- [Task statement]: Every line below that mentions the word "this" should be copied out.
[Opening Data to examine section]
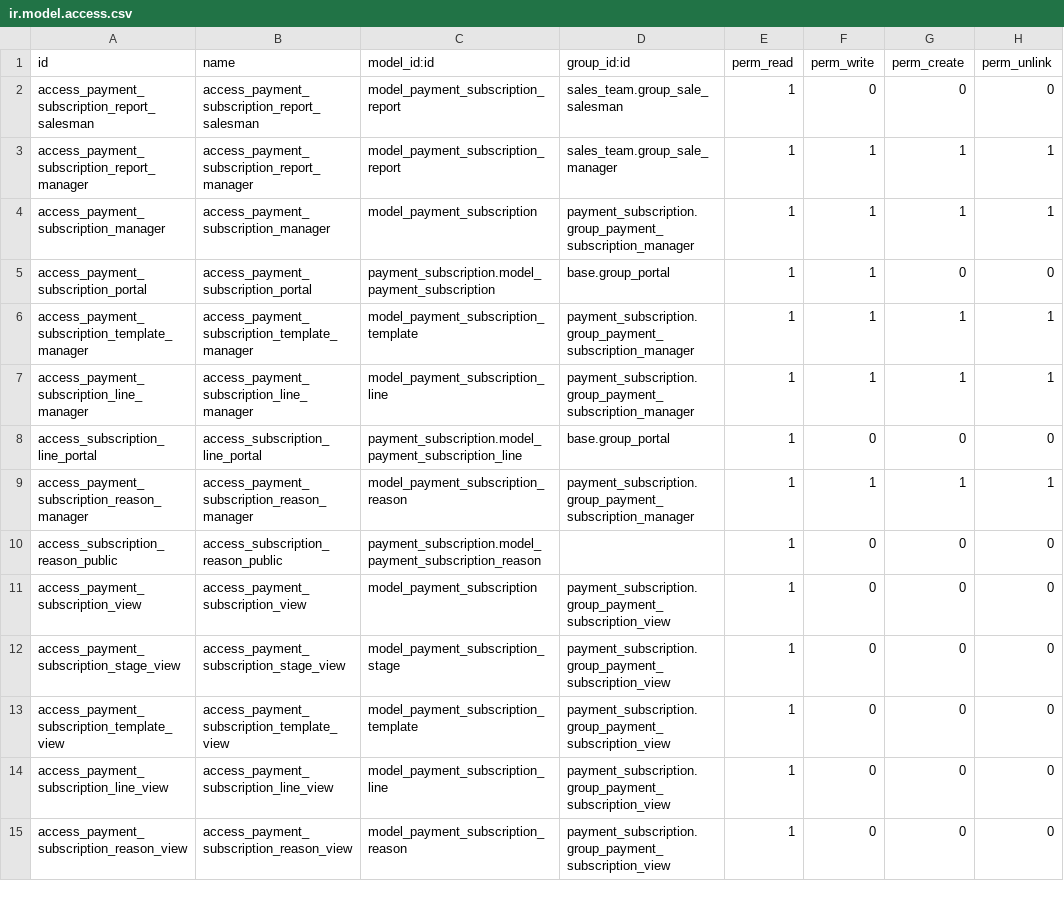
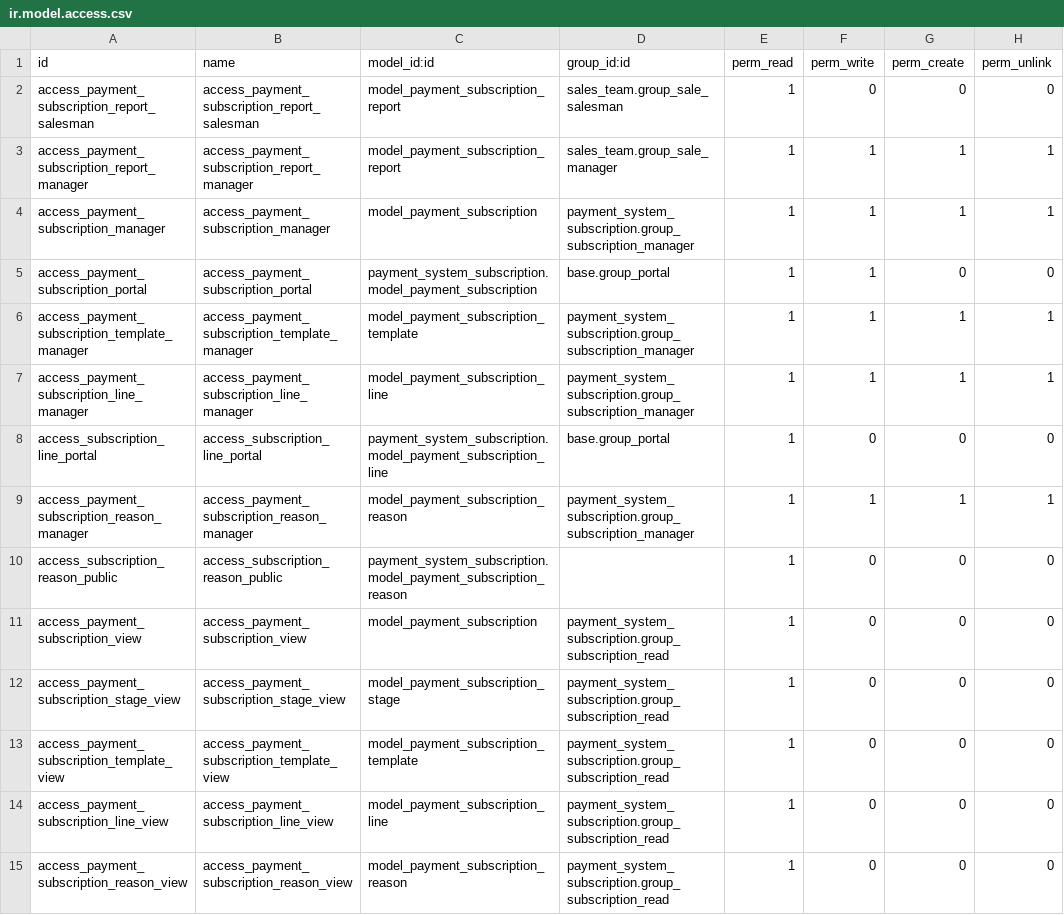
Before and after one commit to projetgrup/payment-service, a CSV file: payment_system_subscription/security/ir.model.access.csv, drawn as a sheet; only a part is shown; the diff covers the shown part only.

Commit message:
[IMP] subscription module

```diff
--- a/payment_system_subscription/security/ir.model.access.csv
+++ b/payment_system_subscription/security/ir.model.access.csv
@@ -3,13 +3,13 @@ access_payment_subscription_report_salesman,access_payment_subscription_report_s
 access_payment_subscription_report_manager,access_payment_subscription_report_manager,model_payment_subscription_report,sales_team.group_sale_manager,1,1,1,1
-access_payment_subscription_manager,access_payment_subscription_manager,model_payment_subscription,payment_subscription.group_payment_subscription_manager,1,1,1,1
-access_payment_subscription_portal,access_payment_subscription_portal,payment_subscription.model_payment_subscription,base.group_portal,1,1,0,0
-access_payment_subscription_template_manager,access_payment_subscription_template_manager,model_payment_subscription_template,payment_subscription.group_payment_subscription_manager,1,1,1,1
-access_payment_subscription_line_manager,access_payment_subscription_line_manager,model_payment_subscription_line,payment_subscription.group_payment_subscription_manager,1,1,1,1
-access_subscription_line_portal,access_subscription_line_portal,payment_subscription.model_payment_subscription_line,base.group_portal,1,0,0,0
-access_payment_subscription_reason_manager,access_payment_subscription_reason_manager,model_payment_subscription_reason,payment_subscription.group_payment_subscription_manager,1,1,1,1
-access_subscription_reason_public,access_subscription_reason_public,payment_subscription.model_payment_subscription_reason,,1,0,0,0
-access_payment_subscription_view,access_payment_subscription_view,model_payment_subscription,payment_subscription.group_payment_subscription_view,1,0,0,0
-access_payment_subscription_stage_view,access_payment_subscription_stage_view,model_payment_subscription_stage,payment_subscription.group_payment_subscription_view,1,0,0,0
-access_payment_subscription_template_view,access_payment_subscription_template_view,model_payment_subscription_template,payment_subscription.group_payment_subscription_view,1,0,0,0
-access_payment_subscription_line_view,access_payment_subscription_line_view,model_payment_subscription_line,payment_subscription.group_payment_subscription_view,1,0,0,0
-access_payment_subscription_reason_view,access_payment_subscription_reason_view,model_payment_subscription_reason,payment_subscription.group_payment_subscription_view,1,0,0,0
+access_payment_subscription_manager,access_payment_subscription_manager,model_payment_subscription,payment_system_subscription.group_subscription_manager,1,1,1,1
+access_payment_subscription_portal,access_payment_subscription_portal,payment_system_subscription.model_payment_subscription,base.group_portal,1,1,0,0
+access_payment_subscription_template_manager,access_payment_subscription_template_manager,model_payment_subscription_template,payment_system_subscription.group_subscription_manager,1,1,1,1
+access_payment_subscription_line_manager,access_payment_subscription_line_manager,model_payment_subscription_line,payment_system_subscription.group_subscription_manager,1,1,1,1
+access_subscription_line_portal,access_subscription_line_portal,payment_system_subscription.model_payment_subscription_line,base.group_portal,1,0,0,0
+access_payment_subscription_reason_manager,access_payment_subscription_reason_manager,model_payment_subscription_reason,payment_system_subscription.group_subscription_manager,1,1,1,1
+access_subscription_reason_public,access_subscription_reason_public,payment_system_subscription.model_payment_subscription_reason,,1,0,0,0
+access_payment_subscription_view,access_payment_subscription_view,model_payment_subscription,payment_system_subscription.group_subscription_read,1,0,0,0
+access_payment_subscription_stage_view,access_payment_subscription_stage_view,model_payment_subscription_stage,payment_system_subscription.group_subscription_read,1,0,0,0
+access_payment_subscription_template_view,access_payment_subscription_template_view,model_payment_subscription_template,payment_system_subscription.group_subscription_read,1,0,0,0
+access_payment_subscription_line_view,access_payment_subscription_line_view,model_payment_subscription_line,payment_system_subscription.group_subscription_read,1,0,0,0
+access_payment_subscription_reason_view,access_payment_subscription_reason_view,model_payment_subscription_reason,payment_system_subscription.group_subscription_read,1,0,0,0
```
Also changed, not shown: 10 edited cells elsewhere in this file, 23 other files.
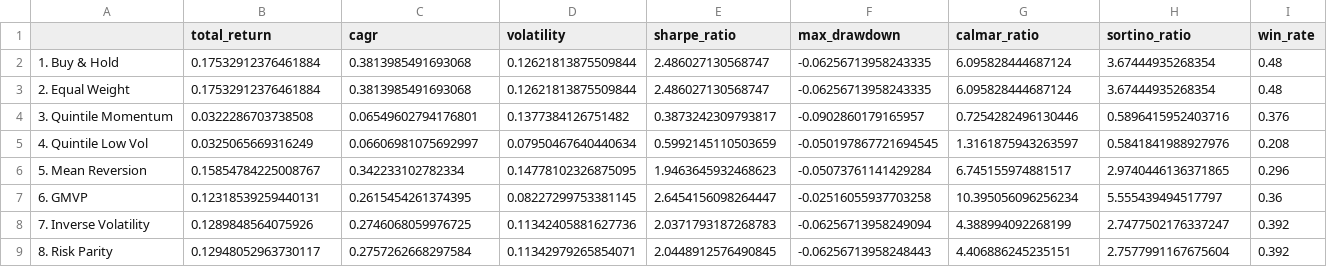
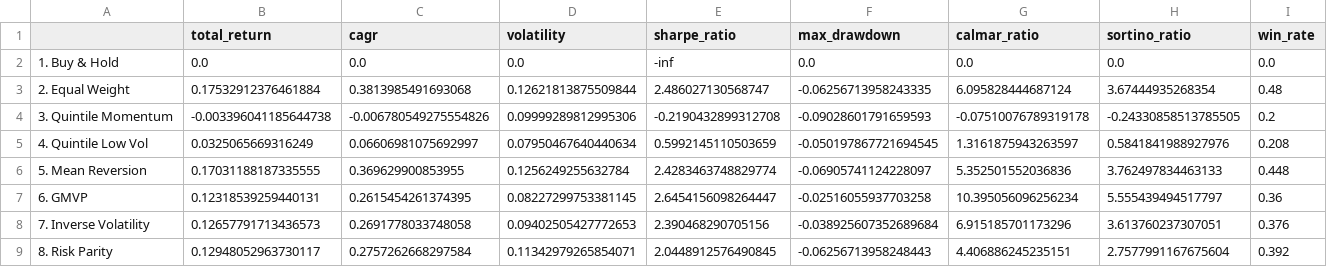
Before and after one commit to Mhna1234/algo-trading-modeling, a CSV file: visualizations/12_strategies_fast_metrics.csv, drawn as a sheet; only a part is shown; the diff covers the shown part only.

```diff
--- a/visualizations/12_strategies_fast_metrics.csv
+++ b/visualizations/12_strategies_fast_metrics.csv
@@ -1,9 +1,9 @@
 ,total_return,cagr,volatility,sharpe_ratio,max_drawdown,calmar_ratio,sortino_ratio,win_rate
-1. Buy & Hold,0.17532912376461884,0.3813985491693068,0.12621813875509844,2.486027130568747,-0.06256713958243335,6.095828444687124,3.67444935268354,0.48
+1. Buy & Hold,0.0,0.0,0.0,-inf,0.0,0.0,0.0,0.0
 2. Equal Weight,0.17532912376461884,0.3813985491693068,0.12621813875509844,2.486027130568747,-0.06256713958243335,6.095828444687124,3.67444935268354,0.48
-3. Quintile Momentum,0.0322286703738508,0.06549602794176801,0.1377384126751482,0.3873242309793817,-0.0902860179165957,0.7254282496130446,0.5896415952403716,0.376
+3. Quintile Momentum,-0.003396041185644738,-0.006780549275554826,0.09999289812995306,-0.2190432899312708,-0.09028601791659593,-0.07510076789319178,-0.24330858513785505,0.2
 4. Quintile Low Vol,0.0325065669316249,0.06606981075692997,0.07950467640440634,0.5992145110503659,-0.050197867721694545,1.3161875943263597,0.5841841988927976,0.208
-5. Mean Reversion,0.15854784225008767,0.342233102782334,0.14778102326875095,1.9463645932468623,-0.05073761141429284,6.745155974881517,2.9740446136371865,0.296
+5. Mean Reversion,0.17031188187335555,0.369629900853955,0.1256249255632784,2.4283463748829774,-0.06905741124228097,5.352501552036836,3.762497834463133,0.448
 6. GMVP,0.12318539259440131,0.2615454261374395,0.08227299753381145,2.6454156098264447,-0.02516055937703258,10.395056096256234,5.555439494517797,0.36
-7. Inverse Volatility,0.1289848564075926,0.2746068059976725,0.11342405881627736,2.0371793187268783,-0.06256713958249094,4.388994092268199,2.7477502176337247,0.392
+7. Inverse Volatility,0.12657791713436573,0.2691778033748058,0.09402505427772653,2.390468290705156,-0.038925607352689684,6.915185701173296,3.613760237307051,0.376
 8. Risk Parity,0.12948052963730117,0.2757262668297584,0.11342979265854071,2.0448912576490845,-0.06256713958248443,4.406886245235151,2.7577991167675604,0.392
```
Also changed, not shown: 24 edited cells elsewhere in this file, 17 other files.
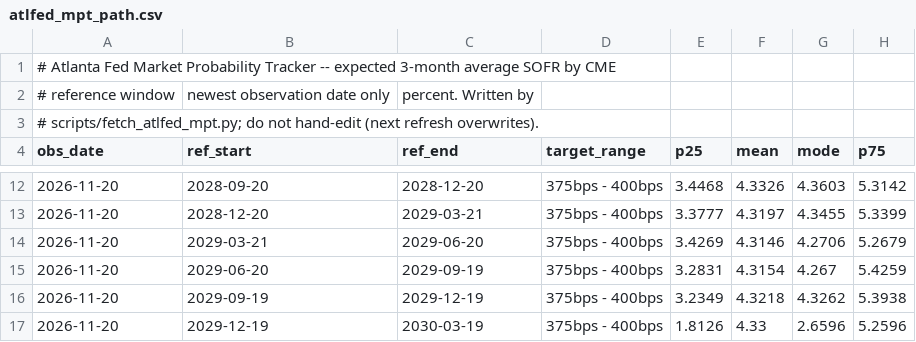
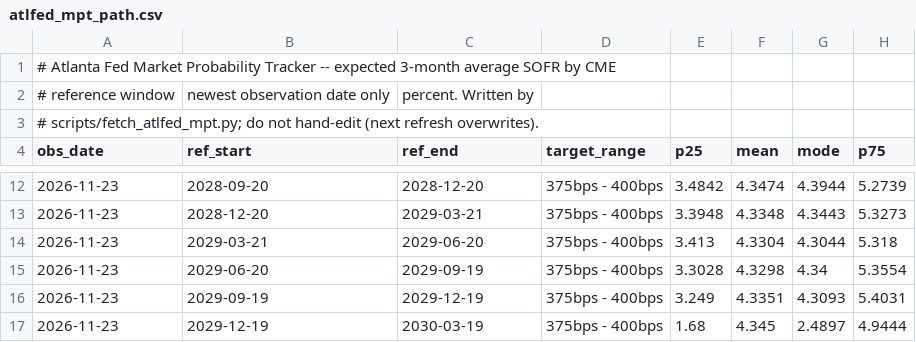
Before and after one commit to gteconomist/economicsguru, a CSV file: data/historical/atlfed_mpt_path.csv, drawn as a sheet; only a part is shown, gaps mark what is left out; the diff covers the shown part only.

```diff
--- a/data/historical/atlfed_mpt_path.csv
+++ b/data/historical/atlfed_mpt_path.csv
@@ -12,6 +12,6 @@ obs_date,ref_start,ref_end,target_range,p25,mean,mode,p75
-2026-11-20,2028-09-20,2028-12-20,375bps - 400bps,3.4468,4.3326,4.3603,5.3142
-2026-11-20,2028-12-20,2029-03-21,375bps - 400bps,3.3777,4.3197,4.3455,5.3399
-2026-11-20,2029-03-21,2029-06-20,375bps - 400bps,3.4269,4.3146,4.2706,5.2679
-2026-11-20,2029-06-20,2029-09-19,375bps - 400bps,3.2831,4.3154,4.267,5.4259
-2026-11-20,2029-09-19,2029-12-19,375bps - 400bps,3.2349,4.3218,4.3262,5.3938
-2026-11-20,2029-12-19,2030-03-19,375bps - 400bps,1.8126,4.33,2.6596,5.2596
+2026-11-23,2028-09-20,2028-12-20,375bps - 400bps,3.4842,4.3474,4.3944,5.2739
+2026-11-23,2028-12-20,2029-03-21,375bps - 400bps,3.3948,4.3348,4.3443,5.3273
+2026-11-23,2029-03-21,2029-06-20,375bps - 400bps,3.413,4.3304,4.3044,5.318
+2026-11-23,2029-06-20,2029-09-19,375bps - 400bps,3.3028,4.3298,4.34,5.3554
+2026-11-23,2029-09-19,2029-12-19,375bps - 400bps,3.249,4.3351,4.3093,5.4031
+2026-11-23,2029-12-19,2030-03-19,375bps - 400bps,1.68,4.345,2.4897,4.9444
```
Also changed, not shown: 35 edited cells elsewhere in this file, data/historical/conference_board.csv, 10 other files.
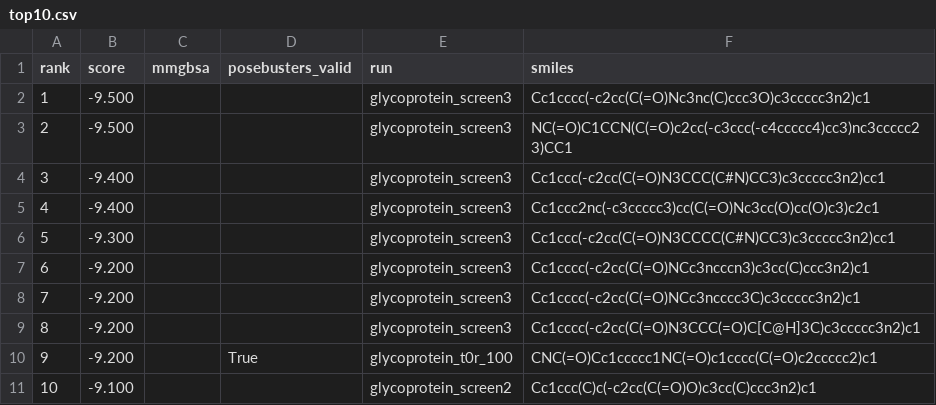
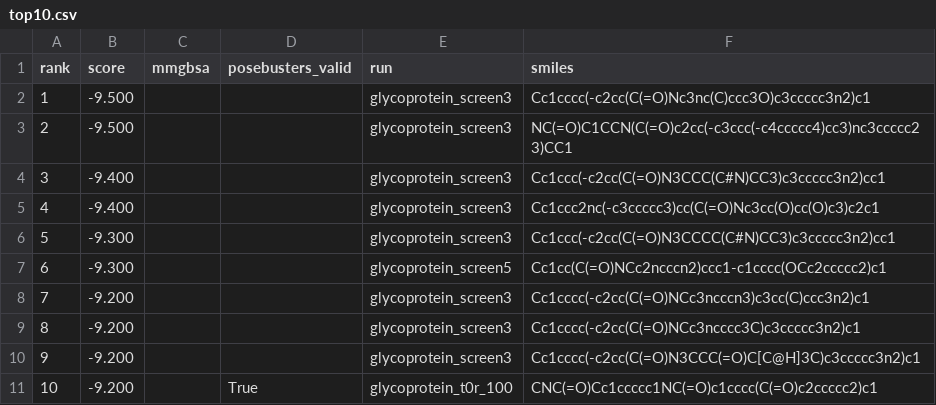
Before and after one commit to rafwiewiora/ebolathon, a CSV file: runs/top10.csv, drawn as a sheet; removed rows and columns are numbered as before the commit, all else as after; the diff names each change by its address in the sheet, - before the commit and + after, or states it on an @@ line.

```diff
--- a/runs/top10.csv
+++ b/runs/top10.csv
+row 7: 6 | -9.300 |  |  | glycoprotein_screen5 | Cc1cc(C(=O)NCc2ncccn2)ccc1-c1cccc(OCc2ccccc2)c1
@@ column A (rank) renumbered between rows 8 and 11 @@
-row 11: 10 | -9.100 |  |  | glycoprotein_screen2 | Cc1ccc(C)c(-c2cc(C(=O)O)c3cc(C)ccc3n2)c1
```
Also changed, not shown: runs/glycoprotein_screen5/hits.csv, 3 other files.
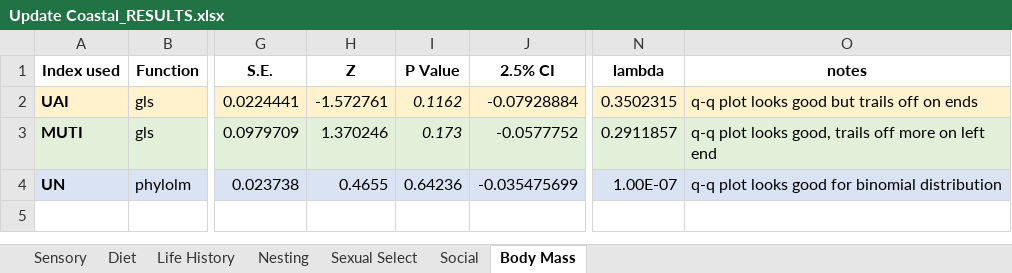
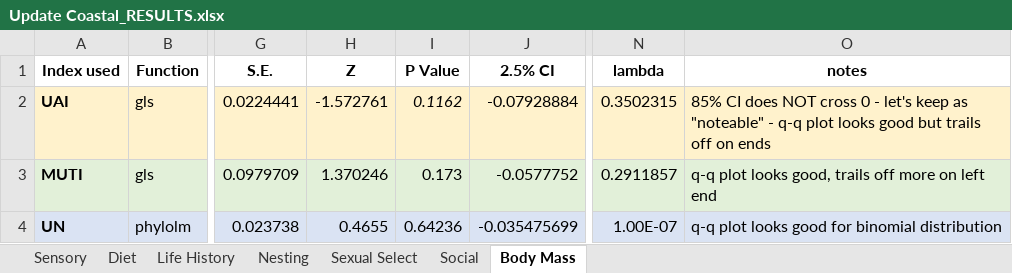
Before and after one commit to emmagarrison2/CoastalBirdsUPDATE, an Excel workbook: Results/Update Coastal_RESULTS.xlsx, sheet Body Mass, drawn as a sheet; only a part is shown, gaps mark what is left out; values as stored, in another font and other column widths than the file's, no borders; the diff names each change by its address in the sheet, - before the commit and + after, or states it on an @@ line.

```diff
--- a/Results/Update Coastal_RESULTS.xlsx (sheet Body Mass)
+++ b/Results/Update Coastal_RESULTS.xlsx (sheet Body Mass)
-O2 (notes): q-q plot…
+O2 (notes): 85% CI does NOT cross 0 - let's keep as "noteable" - q-q plot…
-I3 italic: on
+I3 italic: off
```
Also changed, not shown: sheet Social, sheet Nesting, sheet Life History, Results/Results Simplified.xlsx, 4 other files.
[Closing Data to examine section]
- [Output]:
Also changed, not shown: 10 edited cells elsewhere in this file, 23 other files.
Also changed, not shown: 24 edited cells elsewhere in this file, 17 other files.
Also changed, not shown: 35 edited cells elsewhere in this file, data/historical/conference_board.csv, 10 other files.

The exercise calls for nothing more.